**The data**
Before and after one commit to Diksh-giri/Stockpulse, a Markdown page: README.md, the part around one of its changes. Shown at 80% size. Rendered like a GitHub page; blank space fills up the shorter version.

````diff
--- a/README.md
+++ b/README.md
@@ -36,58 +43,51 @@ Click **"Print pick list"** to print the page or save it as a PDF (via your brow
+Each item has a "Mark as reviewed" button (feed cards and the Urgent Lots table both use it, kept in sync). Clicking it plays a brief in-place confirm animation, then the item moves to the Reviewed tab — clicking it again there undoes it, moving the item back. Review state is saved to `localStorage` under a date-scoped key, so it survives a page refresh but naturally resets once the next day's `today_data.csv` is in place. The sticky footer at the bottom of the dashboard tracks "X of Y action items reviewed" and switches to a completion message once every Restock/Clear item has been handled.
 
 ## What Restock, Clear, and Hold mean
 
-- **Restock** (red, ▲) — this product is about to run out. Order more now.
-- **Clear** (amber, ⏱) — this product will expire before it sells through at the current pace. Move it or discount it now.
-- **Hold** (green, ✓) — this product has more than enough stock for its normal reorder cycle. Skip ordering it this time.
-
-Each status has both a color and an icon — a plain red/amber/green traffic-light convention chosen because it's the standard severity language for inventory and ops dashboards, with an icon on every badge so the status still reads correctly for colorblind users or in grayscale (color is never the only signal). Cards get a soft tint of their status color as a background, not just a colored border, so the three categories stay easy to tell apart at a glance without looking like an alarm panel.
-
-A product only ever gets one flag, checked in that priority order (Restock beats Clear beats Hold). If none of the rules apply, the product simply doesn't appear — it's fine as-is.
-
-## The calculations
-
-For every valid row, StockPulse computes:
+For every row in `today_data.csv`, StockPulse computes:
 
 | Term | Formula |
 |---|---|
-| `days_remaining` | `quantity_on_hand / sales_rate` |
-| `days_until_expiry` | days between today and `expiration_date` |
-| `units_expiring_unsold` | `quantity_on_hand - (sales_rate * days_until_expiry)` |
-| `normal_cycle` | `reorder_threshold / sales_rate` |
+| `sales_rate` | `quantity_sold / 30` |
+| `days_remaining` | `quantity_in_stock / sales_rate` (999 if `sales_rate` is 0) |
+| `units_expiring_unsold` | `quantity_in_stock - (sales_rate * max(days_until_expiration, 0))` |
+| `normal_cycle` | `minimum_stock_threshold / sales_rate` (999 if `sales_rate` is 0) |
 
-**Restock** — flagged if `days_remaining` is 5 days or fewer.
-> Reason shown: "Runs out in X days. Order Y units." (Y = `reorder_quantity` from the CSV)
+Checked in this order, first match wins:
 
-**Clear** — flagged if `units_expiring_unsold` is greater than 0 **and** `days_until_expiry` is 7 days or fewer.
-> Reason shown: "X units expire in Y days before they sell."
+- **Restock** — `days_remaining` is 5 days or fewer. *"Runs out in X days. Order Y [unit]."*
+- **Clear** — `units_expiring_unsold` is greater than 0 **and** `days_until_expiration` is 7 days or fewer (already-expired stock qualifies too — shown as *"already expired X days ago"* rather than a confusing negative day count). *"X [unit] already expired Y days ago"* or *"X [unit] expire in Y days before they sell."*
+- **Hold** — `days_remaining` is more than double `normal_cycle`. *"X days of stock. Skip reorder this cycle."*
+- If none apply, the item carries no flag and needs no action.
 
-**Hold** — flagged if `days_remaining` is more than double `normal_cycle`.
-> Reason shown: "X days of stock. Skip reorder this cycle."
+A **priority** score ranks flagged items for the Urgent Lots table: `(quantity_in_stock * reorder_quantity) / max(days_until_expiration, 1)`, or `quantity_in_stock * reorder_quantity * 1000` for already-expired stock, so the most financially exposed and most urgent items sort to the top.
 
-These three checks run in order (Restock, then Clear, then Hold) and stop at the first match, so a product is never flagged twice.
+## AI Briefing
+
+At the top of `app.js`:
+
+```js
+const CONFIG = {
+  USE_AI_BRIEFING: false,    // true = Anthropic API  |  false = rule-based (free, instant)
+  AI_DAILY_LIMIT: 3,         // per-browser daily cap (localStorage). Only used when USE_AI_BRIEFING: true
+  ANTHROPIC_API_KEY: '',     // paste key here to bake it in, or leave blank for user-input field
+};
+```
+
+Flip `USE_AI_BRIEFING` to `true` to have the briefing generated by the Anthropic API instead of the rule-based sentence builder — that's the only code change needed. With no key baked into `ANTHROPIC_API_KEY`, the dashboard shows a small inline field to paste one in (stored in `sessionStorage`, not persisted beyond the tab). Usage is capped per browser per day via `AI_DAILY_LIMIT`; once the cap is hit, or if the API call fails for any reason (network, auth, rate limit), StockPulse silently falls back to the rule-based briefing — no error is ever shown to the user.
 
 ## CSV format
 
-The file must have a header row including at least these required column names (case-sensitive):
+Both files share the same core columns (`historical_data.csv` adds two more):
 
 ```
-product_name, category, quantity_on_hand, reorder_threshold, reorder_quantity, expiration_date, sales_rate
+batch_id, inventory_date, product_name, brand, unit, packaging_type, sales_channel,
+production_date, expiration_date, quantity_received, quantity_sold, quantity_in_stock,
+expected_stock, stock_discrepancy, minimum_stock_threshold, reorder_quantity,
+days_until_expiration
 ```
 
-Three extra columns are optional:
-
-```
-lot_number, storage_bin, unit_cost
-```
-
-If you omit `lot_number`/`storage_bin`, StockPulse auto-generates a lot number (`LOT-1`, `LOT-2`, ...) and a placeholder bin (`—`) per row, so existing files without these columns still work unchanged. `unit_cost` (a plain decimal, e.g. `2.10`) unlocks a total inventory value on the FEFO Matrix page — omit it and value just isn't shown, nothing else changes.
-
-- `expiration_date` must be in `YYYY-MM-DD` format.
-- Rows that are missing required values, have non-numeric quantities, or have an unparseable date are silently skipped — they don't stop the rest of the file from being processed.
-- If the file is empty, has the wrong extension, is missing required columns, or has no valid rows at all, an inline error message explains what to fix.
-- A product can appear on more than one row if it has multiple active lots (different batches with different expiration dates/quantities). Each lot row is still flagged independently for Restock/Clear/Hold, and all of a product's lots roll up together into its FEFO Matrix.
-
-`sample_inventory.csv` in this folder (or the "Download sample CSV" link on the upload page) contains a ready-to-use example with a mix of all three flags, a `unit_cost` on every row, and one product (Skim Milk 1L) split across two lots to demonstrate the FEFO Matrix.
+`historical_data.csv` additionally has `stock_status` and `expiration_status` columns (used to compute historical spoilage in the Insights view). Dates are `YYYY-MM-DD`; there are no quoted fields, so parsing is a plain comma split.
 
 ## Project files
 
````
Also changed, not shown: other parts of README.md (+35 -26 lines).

...

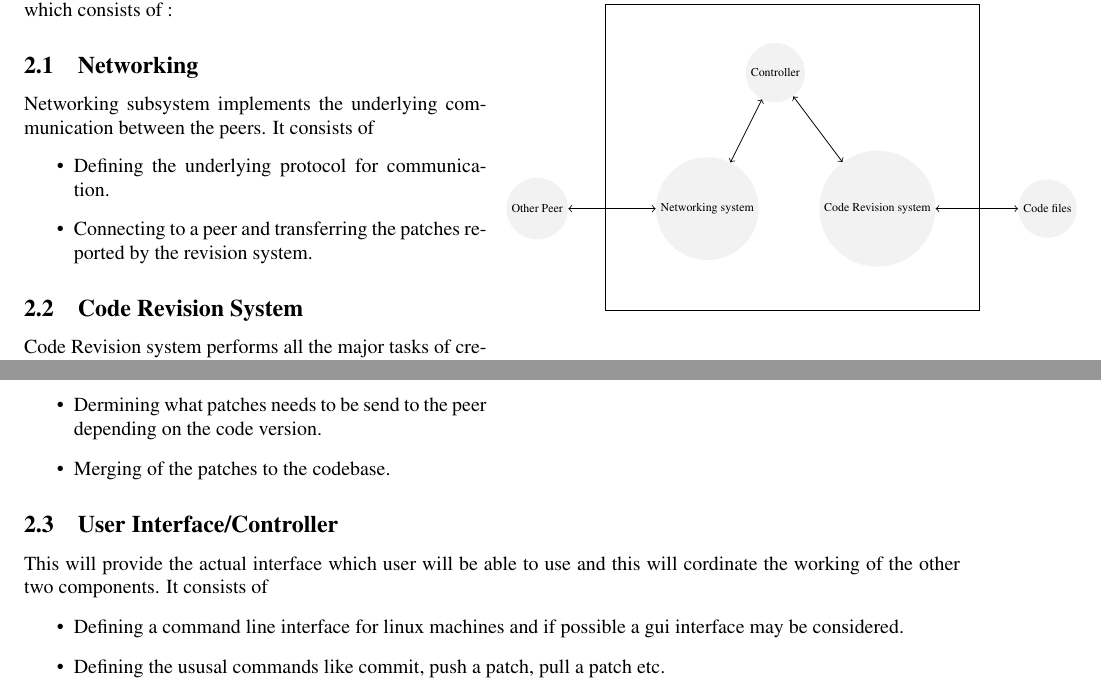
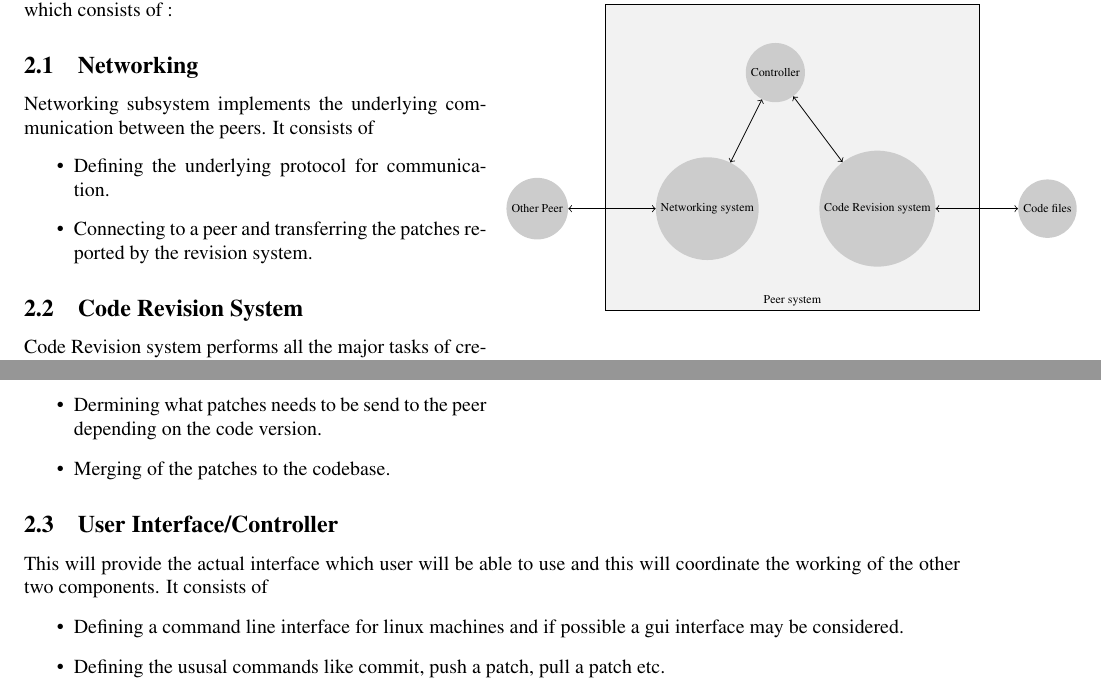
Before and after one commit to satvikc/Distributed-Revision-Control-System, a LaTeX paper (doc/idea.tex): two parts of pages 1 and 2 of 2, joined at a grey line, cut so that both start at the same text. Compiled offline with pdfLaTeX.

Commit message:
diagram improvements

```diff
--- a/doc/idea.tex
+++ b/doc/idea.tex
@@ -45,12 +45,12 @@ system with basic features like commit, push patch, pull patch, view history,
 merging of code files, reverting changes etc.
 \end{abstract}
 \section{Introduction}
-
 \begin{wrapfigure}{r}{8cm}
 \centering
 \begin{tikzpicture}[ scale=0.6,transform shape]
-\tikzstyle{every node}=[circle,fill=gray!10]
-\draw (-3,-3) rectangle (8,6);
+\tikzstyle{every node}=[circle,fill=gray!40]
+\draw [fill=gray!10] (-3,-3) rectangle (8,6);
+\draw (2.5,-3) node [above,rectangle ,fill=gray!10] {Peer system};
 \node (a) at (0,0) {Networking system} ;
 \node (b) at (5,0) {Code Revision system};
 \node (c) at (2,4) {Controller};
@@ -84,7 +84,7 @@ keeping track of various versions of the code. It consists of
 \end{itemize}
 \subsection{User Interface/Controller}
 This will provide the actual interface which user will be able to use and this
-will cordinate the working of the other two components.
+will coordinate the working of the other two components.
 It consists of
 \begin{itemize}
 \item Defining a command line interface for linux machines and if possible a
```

**Exercise details**
Look through the listing, and copy each line that contains the word "FEFO".

**Answer box**
-If you omit `lot_number`/`storage_bin`, StockPulse auto-generates a lot number (`LOT-1`, `LOT-2`, ...) and a placeholder bin (`—`) per row, so existing files without these columns still work unchanged. `unit_cost` (a plain decimal, e.g. `2.10`) unlocks a total inventory value on the FEFO Matrix page — omit it and value just isn't shown, nothing else changes.
-- A product can appear on more than one row if it has multiple active lots (different batches with different expiration dates/quantities). Each lot row is still flagged independently for Restock/Clear/Hold, and all of a product's lots roll up together into its FEFO Matrix.
-`sample_inventory.csv` in this folder (or the "Download sample CSV" link on the upload page) contains a ready-to-use example with a mix of all three flags, a `unit_cost` on every row, and one product (Skim Milk 1L) split across two lots to demonstrate the FEFO Matrix.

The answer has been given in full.